Finding Hope When There Is None

Written by Holly Chuang, Clinical Intern

I’m one of those therapists of the belief that there is always hope, hope that a person’s experience of life can get better.  I have felt like there was no hope before, and in my search for hope, learned to look for a source outside of myself.  Now, when my clients are at their lowest, I try and help them see where they can go for hope.  Sometimes, all they need to know is that the search for hope is a spiritual search, and they can go to powers outside of themselves, if they so choose.

I had a client, we’ll call him Brett, who spent months depressed about his career and unemployment.  We worked on skills to cope with his depression, and he was able to make progress in his search, but the months went on.  Finally, he expressed that he had no hope, and I asked him what he could hold on to, to get him through.  He replied with conviction that he could hold onto his successes from the past.  He planned to work twice as hard and double his efforts the upcoming week.

His answer surprised me in that it was much of what he had already tried.  Sometimes, I meet individuals like Brett who find hope in reassuring themselves of their own abilities.  They tell themselves that hope is earned, a product of what they deserve.  So, they better double down on discipline if they want to feel better!  To them, the task at hand is to push away thoughts of doubt and find hope in their past achievements.

Like Brett, I often fall into this dependence on myself.  I feel hopeless about receiving the social contact I need, achieving the grades I want, or gaining the fitness I imagine.  Then, I resolve to keep in touch with friends during quarantine, do supplemental readings on school break, or subscribe to a new fitness app.  This sort of hope in my flurry of activity lasts only until I start feeling lonely despite calling friends, like an impostor despite my studies, or too petite despite my health.  Earning hope is exhausting, and maybe that is why it paradoxically leaves a person void of hope.

It appeared that Brett was in a lonely place, where he was exhausted but felt safest depending on his own abilities.  I could understand why.  Our own abilities are concrete and dependable, predictable and familiar.  We have a sense of control of our outcomes.  In contrast, finding hope in spiritual power requires trusting that we will be taken care of even if we are not in control, and not everyone wants to take that risk.

It felt silly, but I brought up a pop culture reference to introduce the idea of spiritual power to Brett.  I shared with him that I used to watch The Ellen Show religiously, and she would always close the show with, “Be kind to one another.”  I told him that, for some people, a belief in something like the power of kindness can be a source of hope.  It assumes goodness in the world.  It communicates that they are not alone in caring, that other people in the world wish everyone was nicer to each other, too.  Other people hope in someone outside of themselves intervening supernaturally.  They believe that there are spiritual beings who care about us, supernaturally intervene for us, and make meaning out of suffering for us when we join into their greater story.

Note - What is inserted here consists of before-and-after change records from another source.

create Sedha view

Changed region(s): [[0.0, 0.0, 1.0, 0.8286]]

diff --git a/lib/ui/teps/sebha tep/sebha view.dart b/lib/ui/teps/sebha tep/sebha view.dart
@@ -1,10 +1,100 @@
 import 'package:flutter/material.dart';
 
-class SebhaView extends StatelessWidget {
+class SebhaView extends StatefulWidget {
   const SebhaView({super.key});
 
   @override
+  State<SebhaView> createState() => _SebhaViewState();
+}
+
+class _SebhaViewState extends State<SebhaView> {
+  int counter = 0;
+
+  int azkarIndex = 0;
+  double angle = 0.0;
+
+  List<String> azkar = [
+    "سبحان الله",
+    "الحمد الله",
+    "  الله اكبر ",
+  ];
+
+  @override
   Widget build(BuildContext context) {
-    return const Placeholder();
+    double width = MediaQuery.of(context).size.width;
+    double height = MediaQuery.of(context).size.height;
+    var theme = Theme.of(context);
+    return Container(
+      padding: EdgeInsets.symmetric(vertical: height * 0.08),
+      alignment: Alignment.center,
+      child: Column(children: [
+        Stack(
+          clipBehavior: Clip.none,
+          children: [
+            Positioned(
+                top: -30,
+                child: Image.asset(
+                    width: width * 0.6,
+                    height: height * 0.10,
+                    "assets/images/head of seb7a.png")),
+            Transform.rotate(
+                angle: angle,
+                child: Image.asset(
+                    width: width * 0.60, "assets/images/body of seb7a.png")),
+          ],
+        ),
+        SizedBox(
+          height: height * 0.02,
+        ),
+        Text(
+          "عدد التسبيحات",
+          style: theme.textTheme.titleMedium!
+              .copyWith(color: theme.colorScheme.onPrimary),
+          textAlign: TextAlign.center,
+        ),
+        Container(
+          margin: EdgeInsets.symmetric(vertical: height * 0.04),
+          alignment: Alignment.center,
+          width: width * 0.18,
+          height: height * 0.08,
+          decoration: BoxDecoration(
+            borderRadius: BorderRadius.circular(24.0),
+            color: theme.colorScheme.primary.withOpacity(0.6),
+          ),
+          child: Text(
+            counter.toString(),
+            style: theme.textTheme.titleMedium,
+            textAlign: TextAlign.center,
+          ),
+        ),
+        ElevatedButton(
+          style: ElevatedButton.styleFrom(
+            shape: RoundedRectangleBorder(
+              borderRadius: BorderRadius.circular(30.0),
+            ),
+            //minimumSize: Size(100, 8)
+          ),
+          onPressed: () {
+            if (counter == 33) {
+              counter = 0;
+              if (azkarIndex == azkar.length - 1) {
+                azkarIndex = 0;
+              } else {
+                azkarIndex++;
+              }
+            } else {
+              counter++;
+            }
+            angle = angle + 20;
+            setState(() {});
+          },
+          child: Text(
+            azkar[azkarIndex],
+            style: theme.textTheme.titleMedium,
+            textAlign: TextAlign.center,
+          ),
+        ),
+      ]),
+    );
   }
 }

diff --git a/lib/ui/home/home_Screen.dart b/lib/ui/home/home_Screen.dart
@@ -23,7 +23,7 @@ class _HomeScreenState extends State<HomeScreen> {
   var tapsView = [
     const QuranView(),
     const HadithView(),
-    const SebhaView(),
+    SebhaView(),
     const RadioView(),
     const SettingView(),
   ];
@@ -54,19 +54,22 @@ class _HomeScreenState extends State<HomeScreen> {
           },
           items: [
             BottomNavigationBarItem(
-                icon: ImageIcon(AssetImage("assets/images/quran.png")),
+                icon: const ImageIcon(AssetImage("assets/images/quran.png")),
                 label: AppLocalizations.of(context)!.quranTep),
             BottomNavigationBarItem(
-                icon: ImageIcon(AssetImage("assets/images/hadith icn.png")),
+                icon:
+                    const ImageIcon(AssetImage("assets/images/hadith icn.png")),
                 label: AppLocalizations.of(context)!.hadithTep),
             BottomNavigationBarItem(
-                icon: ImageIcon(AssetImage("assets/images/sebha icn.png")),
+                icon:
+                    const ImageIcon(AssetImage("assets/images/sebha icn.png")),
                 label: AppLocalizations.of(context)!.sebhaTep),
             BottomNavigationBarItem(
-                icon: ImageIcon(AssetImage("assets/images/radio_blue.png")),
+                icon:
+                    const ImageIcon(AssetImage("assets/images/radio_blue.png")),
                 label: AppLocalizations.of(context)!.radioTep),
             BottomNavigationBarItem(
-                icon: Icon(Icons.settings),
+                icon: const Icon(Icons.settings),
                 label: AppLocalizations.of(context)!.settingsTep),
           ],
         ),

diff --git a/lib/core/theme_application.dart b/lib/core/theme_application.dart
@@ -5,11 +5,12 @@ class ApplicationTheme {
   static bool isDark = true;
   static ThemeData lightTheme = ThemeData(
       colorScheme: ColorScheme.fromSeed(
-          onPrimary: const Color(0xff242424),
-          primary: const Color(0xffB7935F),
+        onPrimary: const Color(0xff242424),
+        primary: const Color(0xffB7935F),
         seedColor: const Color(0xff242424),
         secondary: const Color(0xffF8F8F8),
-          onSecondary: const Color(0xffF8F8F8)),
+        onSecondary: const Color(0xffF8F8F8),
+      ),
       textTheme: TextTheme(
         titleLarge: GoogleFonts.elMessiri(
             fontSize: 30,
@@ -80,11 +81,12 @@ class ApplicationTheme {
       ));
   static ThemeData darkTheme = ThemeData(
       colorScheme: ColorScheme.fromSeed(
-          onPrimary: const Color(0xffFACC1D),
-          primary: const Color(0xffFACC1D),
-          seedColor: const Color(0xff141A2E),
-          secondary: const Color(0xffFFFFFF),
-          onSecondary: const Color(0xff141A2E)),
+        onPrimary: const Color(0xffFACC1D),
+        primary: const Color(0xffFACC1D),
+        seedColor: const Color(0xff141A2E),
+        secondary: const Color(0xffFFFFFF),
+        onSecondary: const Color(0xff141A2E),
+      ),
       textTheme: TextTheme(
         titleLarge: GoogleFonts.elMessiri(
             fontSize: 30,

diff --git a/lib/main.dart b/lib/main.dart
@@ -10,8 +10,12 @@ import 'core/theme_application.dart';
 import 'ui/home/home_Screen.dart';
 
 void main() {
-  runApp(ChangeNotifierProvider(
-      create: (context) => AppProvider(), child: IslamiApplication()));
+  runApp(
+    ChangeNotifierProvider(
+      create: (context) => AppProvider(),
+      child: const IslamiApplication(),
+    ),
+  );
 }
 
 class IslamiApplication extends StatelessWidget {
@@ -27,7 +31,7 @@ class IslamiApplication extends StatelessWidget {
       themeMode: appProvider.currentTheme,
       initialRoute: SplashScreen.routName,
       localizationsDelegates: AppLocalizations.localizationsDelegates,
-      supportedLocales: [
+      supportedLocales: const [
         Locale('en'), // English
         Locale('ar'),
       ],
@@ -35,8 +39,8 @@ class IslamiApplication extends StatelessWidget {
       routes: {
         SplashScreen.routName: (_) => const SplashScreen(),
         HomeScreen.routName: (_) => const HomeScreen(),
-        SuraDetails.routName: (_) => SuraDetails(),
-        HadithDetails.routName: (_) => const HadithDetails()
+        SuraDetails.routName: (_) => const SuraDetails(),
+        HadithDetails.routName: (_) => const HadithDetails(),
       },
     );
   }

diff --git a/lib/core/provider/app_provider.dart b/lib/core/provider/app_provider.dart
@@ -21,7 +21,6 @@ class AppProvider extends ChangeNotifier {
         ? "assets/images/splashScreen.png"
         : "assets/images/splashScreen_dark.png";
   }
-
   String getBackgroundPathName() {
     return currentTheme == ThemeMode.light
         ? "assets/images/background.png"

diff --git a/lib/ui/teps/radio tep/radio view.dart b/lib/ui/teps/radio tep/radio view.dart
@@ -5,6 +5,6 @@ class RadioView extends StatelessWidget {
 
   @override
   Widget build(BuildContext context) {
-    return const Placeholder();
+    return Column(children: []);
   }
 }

Brett came from a culture with a rich, historical background, and I wondered what impact it would have on him to join into its story.  Whether he took on the spirituality of his culture mattered less than if he could find hope in its story.  When we join into a greater story, it not only produces hope, but it also deepens connection.  Our loneliness ebbs away when we see ourselves connected to beings of the past and present.  We conclude that we are cared for and seen, as spiritual beings intervene and suffering is redeemed.

Brett and I had gone long past the hour, and he looked like he needed time to process, so I did not want to press the idea any further.  Besides, I knew that finding hope would take time.  The good thing about hope is that it can be held on another’s behalf.

I told Brett, “It’s okay that you feel like there is none.  I have hope for you, and I’ll hold hope for you here every week until you can hold it yourself.”

Urban Balance prioritizes the safety of our clients and staff and will provide teletherapy counseling services.